We may feel that we lack the skills or knowledge to effectively discuss being a follower of Jesus. I remember hearing an evangelist compare, point by point, the beliefs of Hinduism, Islam, and Christianity. I began to panic because I knew I couldn’t give a presentation like that. When we’re challenged about the existence of God, or about why we believe that God is love and that God sent Jesus to die for our sins, we may feel as if we can’t give a reasonable defense of our belief.
In a way, we sometimes undermine ourselves. If we aren’t nurturing our relationship with Christ, we’ll miss out on God’s work in our life; we won’t recognize how God is transforming us, leading us, using us, or teaching us. And that can affect how we witness to others. According to pastor Geoff McLean of Christ Presbyterian Church in Fairfax, Virginia, “If we don’t appreciate the changes that God works in our life, we have little to say . . . about the relevance of following Jesus.”
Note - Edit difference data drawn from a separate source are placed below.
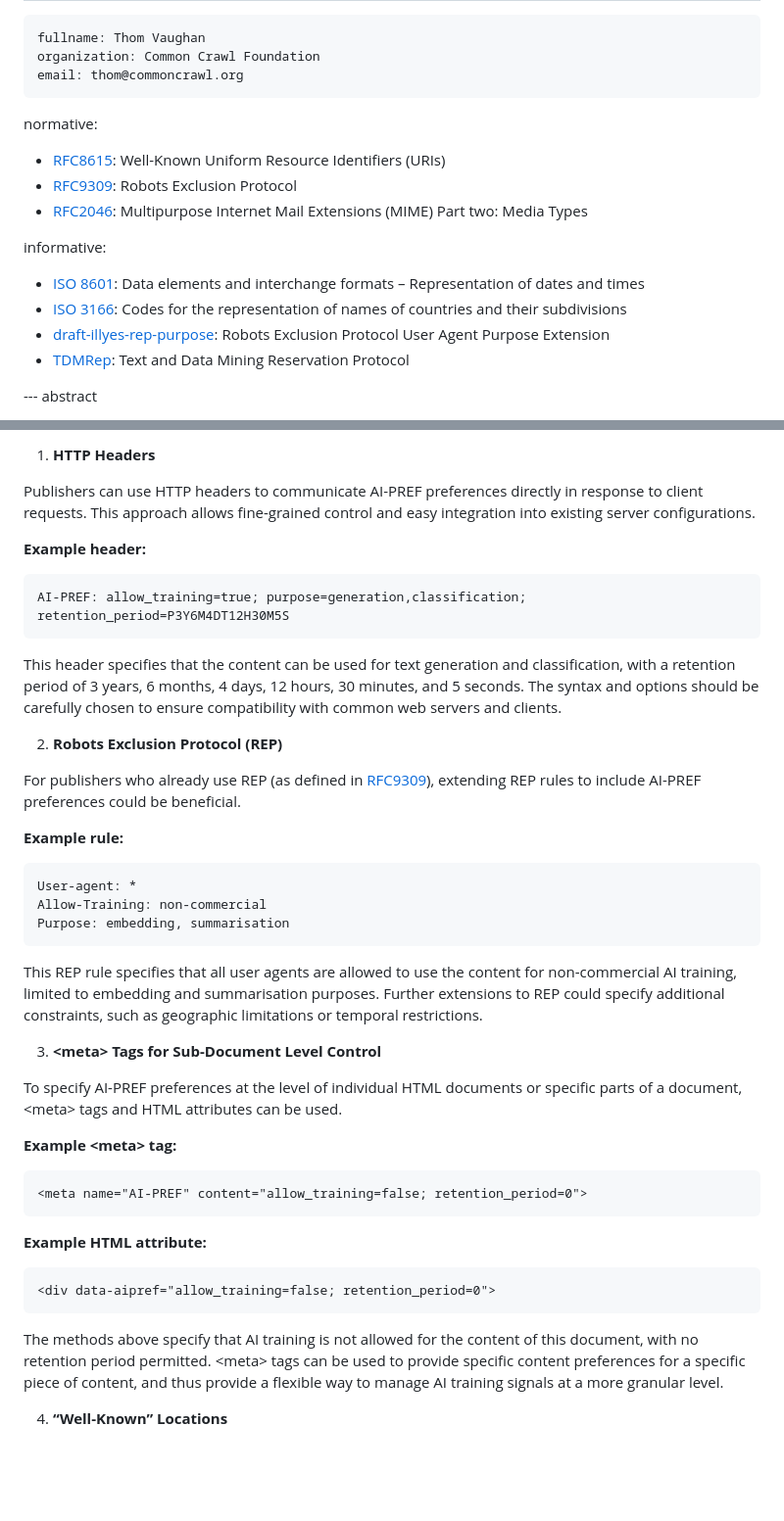
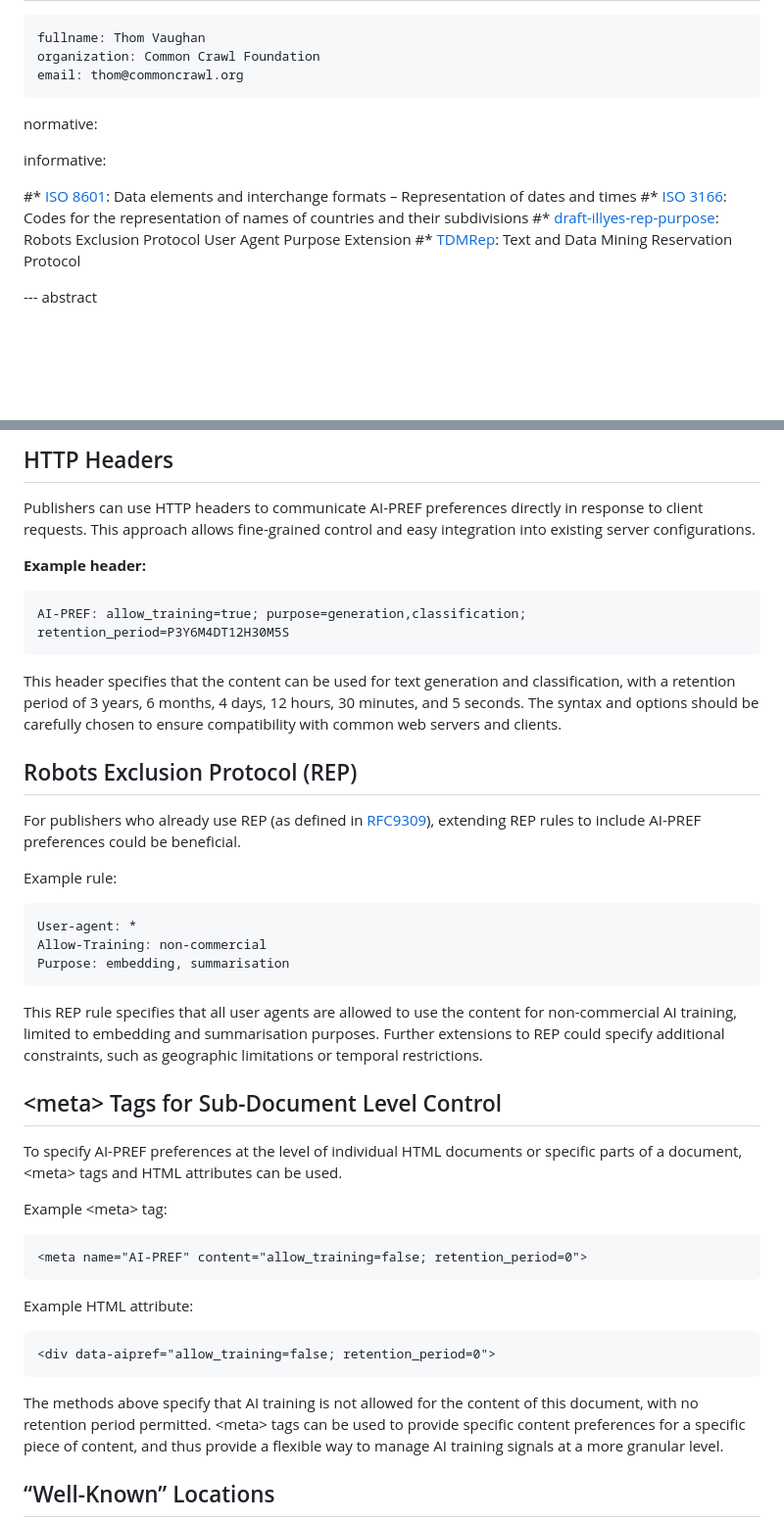
Before and after one commit to thunderpoot/draft-vaughan-aipref-vocab, a Markdown page: draft-vaughan-aipref-vocab.md, 2 parts joined by grey strips. Shown at 98% size. Drawn GitHub-style; blank space fills up the shorter version.

````diff
--- a/draft-vaughan-aipref-vocab.md
+++ b/draft-vaughan-aipref-vocab.md
@@ -31,16 +31,12 @@ author:
 
 normative:
 
-* [RFC8615](https://datatracker.ietf.org/doc/rfc8615/): Well-Known Uniform Resource Identifiers (URIs)
-* [RFC9309](https://datatracker.ietf.org/doc/rfc9309/): Robots Exclusion Protocol
-* [RFC2046](https://datatracker.ietf.org/doc/html/rfc2046): Multipurpose Internet Mail Extensions (MIME) Part two: Media Types
-
 informative:
 
-* [ISO 8601](https://www.iso.org/iso-8601-date-and-time-format.html): Data elements and interchange formats – Representation of dates and times
-* [ISO 3166](https://www.iso.org/iso-3166-country-codes.html): Codes for the representation of names of countries and their subdivisions
-* [draft-illyes-rep-purpose](https://datatracker.ietf.org/doc/draft-illyes-rep-purpose/): Robots Exclusion Protocol User Agent Purpose Extension
-* [TDMRep](https://www.w3.org/community/reports/tdmrep/CG-FINAL-tdmrep-20240510/): Text and Data Mining Reservation Protocol
+#* [ISO 8601](https://www.iso.org/iso-8601-date-and-time-format.html): Data elements and interchange formats – Representation of dates and times
+#* [ISO 3166](https://www.iso.org/iso-3166-country-codes.html): Codes for the representation of names of countries and their subdivisions
+#* [draft-illyes-rep-purpose](https://datatracker.ietf.org/doc/draft-illyes-rep-purpose/): Robots Exclusion Protocol User Agent Purpose Extension
+#* [TDMRep](https://www.w3.org/community/reports/tdmrep/CG-FINAL-tdmrep-20240510/): Text and Data Mining Reservation Protocol
 
 
 --- abstract
@@ -145,47 +141,51 @@ Implementing the AI-PREF vocabulary effectively can be accomplished using variou
 
-1. **HTTP Headers**
+## HTTP Headers
 
 Publishers can use HTTP headers to communicate AI-PREF preferences directly in response to client requests. This approach allows fine-grained control and easy integration into existing server configurations.
 
 **Example header:**
 
-```
+
+~~~ http-message
 AI-PREF: allow_training=true; purpose=generation,classification; retention_period=P3Y6M4DT12H30M5S
-```
+~~~
 
 This header specifies that the content can be used for text generation and classification, with a retention period of 3 years, 6 months, 4 days, 12 hours, 30 minutes, and 5 seconds. The syntax and options should be carefully chosen to ensure compatibility with common web servers and clients.
 
-2. **Robots Exclusion Protocol (REP)**
+## Robots Exclusion Protocol (REP)
 
 For publishers who already use REP (as defined in [RFC9309](https://datatracker.ietf.org/doc/rfc9309/)), extending REP rules to include AI-PREF preferences could be beneficial.
 
-**Example rule:**
+Example rule:
 
-```
+~~~
 User-agent: *
 Allow-Training: non-commercial
 Purpose: embedding, summarisation
-```
+~~~
 
 This REP rule specifies that all user agents are allowed to use the content for non-commercial AI training, limited to embedding and summarisation purposes. Further extensions to REP could specify additional constraints, such as geographic limitations or temporal restrictions.
 
-3. **\<meta\> Tags for Sub-Document Level Control**
+## \<meta\> Tags for Sub-Document Level Control
 
 To specify AI-PREF preferences at the level of individual HTML documents or specific parts of a document, \<meta\> tags and HTML attributes can be used.
 
-**Example \<meta\> tag:**
+Example \<meta\> tag:
 
-```
+
+~~~ html
 <meta name="AI-PREF" content="allow_training=false; retention_period=0">
-```
+~~~
 
-**Example HTML attribute:**
 
-```
+Example HTML attribute:
+
+~~~ html
 <div data-aipref="allow_training=false; retention_period=0">
-```
+~~~
+
 
 The methods above specify that AI training is not allowed for the content of this document, with no retention period permitted. \<meta\> tags can be used to provide  specific content preferences for a specific piece of content, and thus provide a flexible way to manage AI training signals at a more granular level.
 
-4. **“Well-Known” Locations**
+## “Well-Known” Locations
 
````
Also changed, not shown: other parts of draft-vaughan-aipref-vocab.md (+54 -44 lines).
Finally, we may feel uncomfortable about sharing our faith because we haven’t thought about how to explain the gospel in a simple way. A friend once asked me, “Chris, what is the gospel?” My obtuse, 10-minute, directionless explanation taught me that, even though I had two seminary degrees, I couldn’t explain the gospel in simple terms. I was not prepared.
I interviewed a couple of Presbyterian pastors, some of whom are using the Engage curriculum on personal evangelism. That resource is one that I can recommend. It uses some of the same principles that I teach in my own evangelism seminars about watching for spiritual thirst and engaging people in intentional conversation.
These basic steps can help:
1. Talk about your own experiences with Jesus, not just your church.
Talking about your church is easy, but talking about your own experiences is more meaningful. You might describe how the wisdom of Scripture is helping you in some difficult season in your life. You might talk about how you see the Lord answering particular prayers. Or you might describe how the Lord has used you in some ministry.
2. Talk about how you became a follower of Jesus, not just a member of your church.
I’ve found that many Presbyterians have difficulty answering the question “When did Jesus become real to you?” It’s not that they don’t have faith but that they lack words to express that faith. Think back to some season in your life when it was clear that you had an encounter with Jesus. Try to describe that experience without using overly religious words.
3. Talk about the gospel of Christ, not just your church’s weekend message.
You may find it easy to talk about Sunday’s sermon or even why you were moved by the anthem the choir sang. While those are good to talk about, we need to know the core content of the gospel of Jesus Christ and be able to explain it in a meaningful way to people who may have never read the Bible.
Due to space requirements, I didn’t put a fourth one in there, but here is one that I would add:
4. Talk about the difference Jesus has made in your life, not just your church programs that do good.
You may find it easy to share how you give to the food pantry, tutor a child, or repair the car of a single mom. But how has becoming a follower of Christ changed you? Could you share your hope filled testimony story in two phrases?